In a world of abject poverty, abuse and despair; the resilience of childhood and the restorative power of art go hand-in-hand to transport children born in filth to a new world, a world which they are taught to discover with new eyes. Those who have seen the seething documentary written and directed by Zana Brisky and Ross Kauffman named “Born Into Brothels” based in the red-light districts of Calcutta, will surely be able to identify this image as a central element of the much-acclaimed film of 2004.
After 16 years of its release, this immensely inspiring and uplifting documentary still puts other narrative documentaries to shame, as we discover that even today, the several unforgettable children born in the red-light area portrayed so sensitively in the film remains a hushed-up reality of the underbelly of the city of Kolkata, India. In fact, after more than a decade of the film is released, it remains relevant not only as a widely acclaimed documentary (recipient of the Sundance Film Festival Audience Award and the Academy Award in 2005) but as an intense, gripping chronicle of the sex workers’ children and their amazing transformative journeys. Have their lives changed in some way in all these years?
When Zana Brisky and Ross Kauffman had actually embarked on the project, they intended to tear the façade of the apparently growing prosperity of India and unravel the dark underbelly of poverty, deprivation and human exploitation that keeps growing in the other side of the nation. It remains an overwhelming reality and will remain so, for long.
Highlights of ‘Born Into Brothels’: A Tour-de-force of the infamous Red-Light Area of Kolkata, Sonagachhi:
Both the directors Briski and Kauffman went a long way to convince a special group of children of the prostitutes of the area to photograph the most reluctant subjects dwelling inside the entire institution of skin-trading. Briski, a professional photographer from New York, spends years of her life in with these kids, exploring the hopeless lives of the sons and daughters of prostitutes through photography and film. On one hand, she relentlessly portrays the world of sex workers and their hopeless, depraved life within the precincts of Sonagachhi, the flesh-trading hub of the city of Kolkata. On the other hand, she exhibits her iron determination to use the art of photography which can potentially provide the children with the opportunity for higher education, hope and a better life. In the course of the film’s narrative, the children, enthused with their ‘Zana Aunty’ and their newly found cameras, came up with photographs that ignited latent sparks of artistic genius residing within them. As a token of honour and acknowledgement of his work, one boy named Avijit had been sent to a photography conference in Amsterdam. Briski also recorded her efforts to place the children in boarding schools. Avijit Haldar, the boy who has now been transformed into a full-time artist based in New York City, has earned his BA in Film from New York University and has recently been a graduate of the ICP-Bard MFA program (2019).

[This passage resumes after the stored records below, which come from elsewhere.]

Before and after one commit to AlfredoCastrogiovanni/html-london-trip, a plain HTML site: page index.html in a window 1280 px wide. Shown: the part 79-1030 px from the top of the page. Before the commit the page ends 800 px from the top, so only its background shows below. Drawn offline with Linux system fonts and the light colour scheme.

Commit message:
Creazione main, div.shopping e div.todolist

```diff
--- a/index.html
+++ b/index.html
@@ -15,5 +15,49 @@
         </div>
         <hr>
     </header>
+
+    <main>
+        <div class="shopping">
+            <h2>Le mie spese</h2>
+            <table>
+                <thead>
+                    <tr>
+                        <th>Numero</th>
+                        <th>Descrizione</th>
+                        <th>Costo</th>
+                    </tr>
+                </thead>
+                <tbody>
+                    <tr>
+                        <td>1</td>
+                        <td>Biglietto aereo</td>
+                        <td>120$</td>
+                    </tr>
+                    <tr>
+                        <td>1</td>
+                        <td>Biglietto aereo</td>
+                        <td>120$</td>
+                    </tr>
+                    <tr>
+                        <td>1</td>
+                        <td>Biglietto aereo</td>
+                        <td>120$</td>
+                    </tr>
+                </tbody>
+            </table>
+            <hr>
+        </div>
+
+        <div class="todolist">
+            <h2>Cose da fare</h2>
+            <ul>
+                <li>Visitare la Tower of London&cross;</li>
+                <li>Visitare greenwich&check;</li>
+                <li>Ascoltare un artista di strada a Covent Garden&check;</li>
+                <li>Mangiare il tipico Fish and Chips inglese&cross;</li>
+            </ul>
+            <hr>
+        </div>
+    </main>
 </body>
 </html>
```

The portrayal of the artistry of the children in the film, as reflected in their works of photography not only served as examples of remarkable observation and talent, but also reflected something much larger: the role of art in all humanity as a liberating, empowering force. With the cameras in their hands, the children went on a clicking spree, creating fragments of moments of their life which become prisms into their souls, reflecting the power of their indelible creative spirit. Here, the filmmakers use a poetic, metaphorical narrative, using mostly pictures taken by the children and the expressions of the children. However, reality soon surfaces as they navigate through unbelievable levels of bureaucratic quicksand in an attempt to get the children out of the slums and into boarding schools.
To be honest, the film comes out of an impulse of the filmmakers not only to document the lives of poor, neglected and oppressed, but also to chronicle the world of resistance and chaotic bureaucracy that surrounds it. There is a surrealistic delight in the intelligence that blossom in the children at various points of the narrative. At the same time, there is the cruelty of social arrangements that allow those qualities to be squandered, which justifies the second half of the film.
Born Into Brothels: The Trailer:
Has ‘Born into Brothels’ really served its purpose as a philanthropic mission, improving the lives of the children featured in it?
After the film received accolades and awards, while Zana Brisky had tried to mobilize resources for the children by money earned through the sale of photos and a book on them, there was also substantial controversy regarding her approach to use hidden cameras and misrepresenting the children’s parents and families residing in Sonagachhi. Honestly, as a filmmaker, Briski knew that the circumstances of these children were too complex to be revolutionized by educating one family member in photography, or even by sending them to boarding school. For the records, the film itself depicted scenes in the end where many of those put into boarding school ended up leaving the school and returning to their previous life of squalor before long. Coupled with it, there was the challenge to counter hundreds of years of narrow mindedness and the proverbial Indian bureaucracy. As a filmmaker, Brisky deals with all this not as a social worker, but as a sensitive human being with her own vulnerabilities. This is precisely what brings a sense of truth into the entire exercise of creating the film.
Moreover, among the pathbreaking efforts to accommodate at least one child in the mainstream, we can definitely refer to the life of Avijit Haldar, the wonder kid portrayed in the film who went on a transformative journey through the aid of photography. In December 2019, Avijit gave an interview as part of the Houston Centre for Photography’s Words & Pictures Lecture Series, documenting his path to photography from his childhood years, growing up in the red-light district of Kolkata to his current life as an interdisciplinary artist living in New York City. Avijit’s life and his exemplary transformation bear testimony to the artistic and humanitarian vision that Brisky had in promoting the documentary for a greater cause, and will continue to be an example for many filmmakers.